Well, if you are web scraping using Python, and Scrapy for instance, you may need to extract reviews, or comments that are loaded from JavaScript. This would mean you could not use your css or xpath selectors like you can with regular html.

Parse

Instead, in your browser, check if you may be able to parse the code, beginning with ctrl + f, and “json” and track down some JSON in the form of a python dictionary. You ‘just’ need to isolate it.

web-scraping javascript pages
view-source to find occurrences of “JSON” in your page

The response is not nice, but you can gradually shrink it down, in Scrapy shell or python shell…

scrapy-shell-response
Figure 1 – The response

Split, strip, replace

From within Scrapy, or your own Python code you can split, strip, and replace, with the built-in python commands until you have just a dictionary that you can use with json.loads.

x = response.text.split('JSON.parse')[3].replace("\u0022","\"").replace("\u2019m","'").lstrip("(").split(" ")[0].strip().replace("\"","",1).replace("\");","")

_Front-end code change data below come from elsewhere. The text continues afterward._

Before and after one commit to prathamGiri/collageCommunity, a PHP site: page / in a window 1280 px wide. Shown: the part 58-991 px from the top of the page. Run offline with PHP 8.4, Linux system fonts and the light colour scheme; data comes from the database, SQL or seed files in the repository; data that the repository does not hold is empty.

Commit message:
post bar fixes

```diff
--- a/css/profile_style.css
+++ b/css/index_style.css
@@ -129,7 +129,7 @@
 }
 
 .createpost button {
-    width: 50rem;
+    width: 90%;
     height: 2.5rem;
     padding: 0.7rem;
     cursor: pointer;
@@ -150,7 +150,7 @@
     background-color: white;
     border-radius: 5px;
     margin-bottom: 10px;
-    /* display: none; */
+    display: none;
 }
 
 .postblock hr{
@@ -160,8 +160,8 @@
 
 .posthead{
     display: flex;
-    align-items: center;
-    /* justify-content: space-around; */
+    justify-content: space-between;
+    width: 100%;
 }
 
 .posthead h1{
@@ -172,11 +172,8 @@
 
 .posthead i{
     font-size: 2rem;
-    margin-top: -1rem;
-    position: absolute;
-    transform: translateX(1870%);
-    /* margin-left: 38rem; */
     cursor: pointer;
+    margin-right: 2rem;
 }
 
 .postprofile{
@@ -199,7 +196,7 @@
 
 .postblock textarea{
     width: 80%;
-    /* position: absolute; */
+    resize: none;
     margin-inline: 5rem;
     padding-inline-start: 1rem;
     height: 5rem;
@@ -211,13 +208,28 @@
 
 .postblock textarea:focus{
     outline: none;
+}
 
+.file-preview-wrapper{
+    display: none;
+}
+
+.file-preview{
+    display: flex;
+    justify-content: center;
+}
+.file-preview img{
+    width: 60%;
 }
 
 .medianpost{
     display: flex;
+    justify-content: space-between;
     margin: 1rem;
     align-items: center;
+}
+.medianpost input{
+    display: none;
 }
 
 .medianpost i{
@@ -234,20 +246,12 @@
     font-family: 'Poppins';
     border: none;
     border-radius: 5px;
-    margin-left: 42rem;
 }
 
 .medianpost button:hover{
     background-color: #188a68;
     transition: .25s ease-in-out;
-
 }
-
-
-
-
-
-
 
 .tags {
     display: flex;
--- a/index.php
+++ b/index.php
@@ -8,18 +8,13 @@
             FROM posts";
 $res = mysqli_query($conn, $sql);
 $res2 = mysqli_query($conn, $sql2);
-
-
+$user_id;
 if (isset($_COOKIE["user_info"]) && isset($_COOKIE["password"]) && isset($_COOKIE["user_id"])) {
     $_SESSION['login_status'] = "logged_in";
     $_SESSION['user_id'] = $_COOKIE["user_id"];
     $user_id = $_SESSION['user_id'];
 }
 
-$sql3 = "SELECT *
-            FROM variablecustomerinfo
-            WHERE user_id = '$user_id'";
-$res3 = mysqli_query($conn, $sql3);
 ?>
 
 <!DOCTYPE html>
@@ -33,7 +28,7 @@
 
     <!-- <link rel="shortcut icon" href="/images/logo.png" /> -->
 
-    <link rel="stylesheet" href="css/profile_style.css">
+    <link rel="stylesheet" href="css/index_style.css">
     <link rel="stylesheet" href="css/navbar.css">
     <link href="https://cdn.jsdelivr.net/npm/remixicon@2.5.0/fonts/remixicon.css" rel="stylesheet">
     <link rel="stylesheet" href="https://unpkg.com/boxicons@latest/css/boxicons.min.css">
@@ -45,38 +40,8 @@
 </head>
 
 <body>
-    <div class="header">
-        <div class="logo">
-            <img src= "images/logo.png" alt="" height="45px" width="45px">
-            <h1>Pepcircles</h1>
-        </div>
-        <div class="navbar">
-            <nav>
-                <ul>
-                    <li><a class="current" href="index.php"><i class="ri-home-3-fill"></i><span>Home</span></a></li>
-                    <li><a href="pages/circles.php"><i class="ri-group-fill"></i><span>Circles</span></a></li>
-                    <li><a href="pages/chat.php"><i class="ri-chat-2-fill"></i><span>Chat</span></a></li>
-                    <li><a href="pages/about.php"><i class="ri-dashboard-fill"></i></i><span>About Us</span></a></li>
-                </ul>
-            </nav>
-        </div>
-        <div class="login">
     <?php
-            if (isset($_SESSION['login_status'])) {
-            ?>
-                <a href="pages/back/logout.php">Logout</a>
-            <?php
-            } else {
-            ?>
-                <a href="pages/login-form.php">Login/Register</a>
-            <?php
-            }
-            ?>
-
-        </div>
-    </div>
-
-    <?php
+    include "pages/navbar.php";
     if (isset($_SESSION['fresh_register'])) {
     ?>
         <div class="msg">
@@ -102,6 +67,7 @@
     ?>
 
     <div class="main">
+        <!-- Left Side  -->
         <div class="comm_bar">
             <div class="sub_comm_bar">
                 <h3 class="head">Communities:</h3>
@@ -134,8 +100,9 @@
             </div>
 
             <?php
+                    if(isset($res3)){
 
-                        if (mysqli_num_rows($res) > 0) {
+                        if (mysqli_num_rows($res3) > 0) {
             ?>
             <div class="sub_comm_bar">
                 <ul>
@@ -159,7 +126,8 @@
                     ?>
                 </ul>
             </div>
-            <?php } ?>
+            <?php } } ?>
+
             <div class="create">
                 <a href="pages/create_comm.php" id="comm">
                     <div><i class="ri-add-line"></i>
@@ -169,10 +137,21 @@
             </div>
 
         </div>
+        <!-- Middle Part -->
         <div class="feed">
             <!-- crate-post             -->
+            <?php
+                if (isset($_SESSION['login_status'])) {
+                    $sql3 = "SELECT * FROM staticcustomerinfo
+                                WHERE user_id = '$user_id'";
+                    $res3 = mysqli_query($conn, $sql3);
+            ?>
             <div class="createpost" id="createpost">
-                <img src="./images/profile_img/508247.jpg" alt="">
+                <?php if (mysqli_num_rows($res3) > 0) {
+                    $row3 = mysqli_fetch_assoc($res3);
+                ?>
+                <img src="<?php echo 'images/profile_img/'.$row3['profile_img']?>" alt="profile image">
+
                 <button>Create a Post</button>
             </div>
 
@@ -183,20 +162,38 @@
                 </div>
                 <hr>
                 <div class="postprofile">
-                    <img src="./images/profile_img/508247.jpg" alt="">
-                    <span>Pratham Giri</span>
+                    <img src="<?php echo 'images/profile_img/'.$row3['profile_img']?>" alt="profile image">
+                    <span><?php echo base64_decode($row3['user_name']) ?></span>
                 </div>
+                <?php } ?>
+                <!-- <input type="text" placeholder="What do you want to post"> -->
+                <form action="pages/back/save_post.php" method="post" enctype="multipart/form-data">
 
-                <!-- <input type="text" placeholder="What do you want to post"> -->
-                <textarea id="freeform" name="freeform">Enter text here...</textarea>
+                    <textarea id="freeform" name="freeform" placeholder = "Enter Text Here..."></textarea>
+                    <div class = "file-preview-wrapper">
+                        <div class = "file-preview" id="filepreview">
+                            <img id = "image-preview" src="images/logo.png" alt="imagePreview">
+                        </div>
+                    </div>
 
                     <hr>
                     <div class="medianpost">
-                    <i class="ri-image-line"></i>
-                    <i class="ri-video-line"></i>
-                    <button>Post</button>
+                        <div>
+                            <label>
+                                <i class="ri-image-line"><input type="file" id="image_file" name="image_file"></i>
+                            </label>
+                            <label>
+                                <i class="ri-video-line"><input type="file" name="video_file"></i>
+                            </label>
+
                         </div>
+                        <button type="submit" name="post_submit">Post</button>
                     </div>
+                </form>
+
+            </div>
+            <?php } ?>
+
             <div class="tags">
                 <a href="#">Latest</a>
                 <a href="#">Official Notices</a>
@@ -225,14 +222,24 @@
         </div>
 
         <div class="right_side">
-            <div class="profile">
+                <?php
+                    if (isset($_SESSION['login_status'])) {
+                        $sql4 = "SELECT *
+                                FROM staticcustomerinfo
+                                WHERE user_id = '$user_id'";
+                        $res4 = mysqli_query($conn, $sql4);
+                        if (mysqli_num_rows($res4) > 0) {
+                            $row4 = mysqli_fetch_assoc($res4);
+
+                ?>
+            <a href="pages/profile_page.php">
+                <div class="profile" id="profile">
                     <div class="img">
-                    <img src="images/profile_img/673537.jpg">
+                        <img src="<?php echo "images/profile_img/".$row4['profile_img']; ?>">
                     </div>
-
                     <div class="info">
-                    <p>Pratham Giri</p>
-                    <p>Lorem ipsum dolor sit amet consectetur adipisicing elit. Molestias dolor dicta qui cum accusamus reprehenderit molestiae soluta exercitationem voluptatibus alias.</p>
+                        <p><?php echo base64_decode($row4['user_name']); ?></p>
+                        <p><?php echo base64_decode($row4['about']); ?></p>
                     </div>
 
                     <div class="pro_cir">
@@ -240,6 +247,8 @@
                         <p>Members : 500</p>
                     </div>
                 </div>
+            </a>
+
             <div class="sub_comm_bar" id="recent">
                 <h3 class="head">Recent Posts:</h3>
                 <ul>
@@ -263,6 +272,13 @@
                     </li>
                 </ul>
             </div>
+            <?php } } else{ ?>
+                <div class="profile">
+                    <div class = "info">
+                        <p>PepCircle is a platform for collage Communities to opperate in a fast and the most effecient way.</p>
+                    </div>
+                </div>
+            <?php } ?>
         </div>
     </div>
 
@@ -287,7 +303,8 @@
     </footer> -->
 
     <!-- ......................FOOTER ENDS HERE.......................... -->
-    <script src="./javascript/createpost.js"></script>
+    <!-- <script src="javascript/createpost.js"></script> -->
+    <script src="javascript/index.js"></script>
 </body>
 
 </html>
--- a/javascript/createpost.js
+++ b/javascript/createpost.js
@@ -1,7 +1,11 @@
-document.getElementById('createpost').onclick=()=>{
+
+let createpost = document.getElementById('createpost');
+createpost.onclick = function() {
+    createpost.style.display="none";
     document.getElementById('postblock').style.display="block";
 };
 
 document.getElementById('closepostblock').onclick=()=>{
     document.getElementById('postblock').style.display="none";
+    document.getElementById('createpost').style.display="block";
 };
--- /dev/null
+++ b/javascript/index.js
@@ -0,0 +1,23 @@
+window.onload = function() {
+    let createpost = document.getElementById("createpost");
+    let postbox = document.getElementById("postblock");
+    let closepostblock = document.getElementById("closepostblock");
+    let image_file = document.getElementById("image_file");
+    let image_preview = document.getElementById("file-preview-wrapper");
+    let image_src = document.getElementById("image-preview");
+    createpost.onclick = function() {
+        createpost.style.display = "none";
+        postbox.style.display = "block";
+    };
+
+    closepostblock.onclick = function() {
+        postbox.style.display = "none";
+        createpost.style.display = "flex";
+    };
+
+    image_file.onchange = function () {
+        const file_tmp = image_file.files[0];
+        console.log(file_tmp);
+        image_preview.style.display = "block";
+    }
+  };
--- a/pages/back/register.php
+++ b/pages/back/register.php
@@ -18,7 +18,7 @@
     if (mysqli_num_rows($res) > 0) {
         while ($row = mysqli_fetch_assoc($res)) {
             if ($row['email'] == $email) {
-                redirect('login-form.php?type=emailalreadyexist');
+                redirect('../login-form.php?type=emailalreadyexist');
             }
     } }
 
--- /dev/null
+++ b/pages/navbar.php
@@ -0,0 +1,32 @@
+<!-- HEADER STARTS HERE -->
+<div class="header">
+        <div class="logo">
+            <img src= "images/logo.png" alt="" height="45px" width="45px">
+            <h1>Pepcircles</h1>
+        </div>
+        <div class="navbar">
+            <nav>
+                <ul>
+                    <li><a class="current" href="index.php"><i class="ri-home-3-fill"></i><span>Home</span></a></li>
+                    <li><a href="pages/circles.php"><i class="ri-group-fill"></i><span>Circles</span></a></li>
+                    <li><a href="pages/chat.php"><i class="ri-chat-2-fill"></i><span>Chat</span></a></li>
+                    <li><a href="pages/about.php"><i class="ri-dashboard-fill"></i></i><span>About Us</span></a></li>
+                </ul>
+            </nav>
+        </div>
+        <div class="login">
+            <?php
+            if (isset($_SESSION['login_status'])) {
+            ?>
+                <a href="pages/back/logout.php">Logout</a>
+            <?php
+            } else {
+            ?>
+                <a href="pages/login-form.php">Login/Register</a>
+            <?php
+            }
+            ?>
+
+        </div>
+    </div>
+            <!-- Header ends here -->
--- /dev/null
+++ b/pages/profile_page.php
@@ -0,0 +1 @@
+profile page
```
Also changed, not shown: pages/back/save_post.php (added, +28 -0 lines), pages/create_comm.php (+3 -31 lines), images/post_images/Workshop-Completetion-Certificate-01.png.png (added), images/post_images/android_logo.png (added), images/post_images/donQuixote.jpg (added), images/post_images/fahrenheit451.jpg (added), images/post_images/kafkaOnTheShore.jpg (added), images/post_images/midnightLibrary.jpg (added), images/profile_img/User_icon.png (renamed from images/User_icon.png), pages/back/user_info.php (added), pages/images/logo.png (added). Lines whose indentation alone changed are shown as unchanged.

Master replace, strip , and split and you won’t need regular expressions!

With the response.text now ready as a JSON friendly dictionary you can do this:

import json
q = json.loads(x)

comment = (q[‘doctor’][‘sample_rating_comment’])

comment.replace(“\u2019″,”‘”)
print(comment)

The key thing to remember to use when parsing the response text is to use the index, to pick out the section you want, and then make use of “\” backslash to escaped characters when you are working with quotes, and actual backslashes in the text you’re parsing.

parsed-response
Figure 2 – The parsed response

Conclusion

Rendering to HTML using Splash, or Selenium, or using regular expressions are not always essential. Hope this helps illustrate how you can extract values FROM a python dictionary FROM json FROM javascript !

You may see a mass of text on your screen to begin with, but persevere and you can arrive at the dictionary contained within…

Demo of getting a Python Dictionary from JSON from JavaScript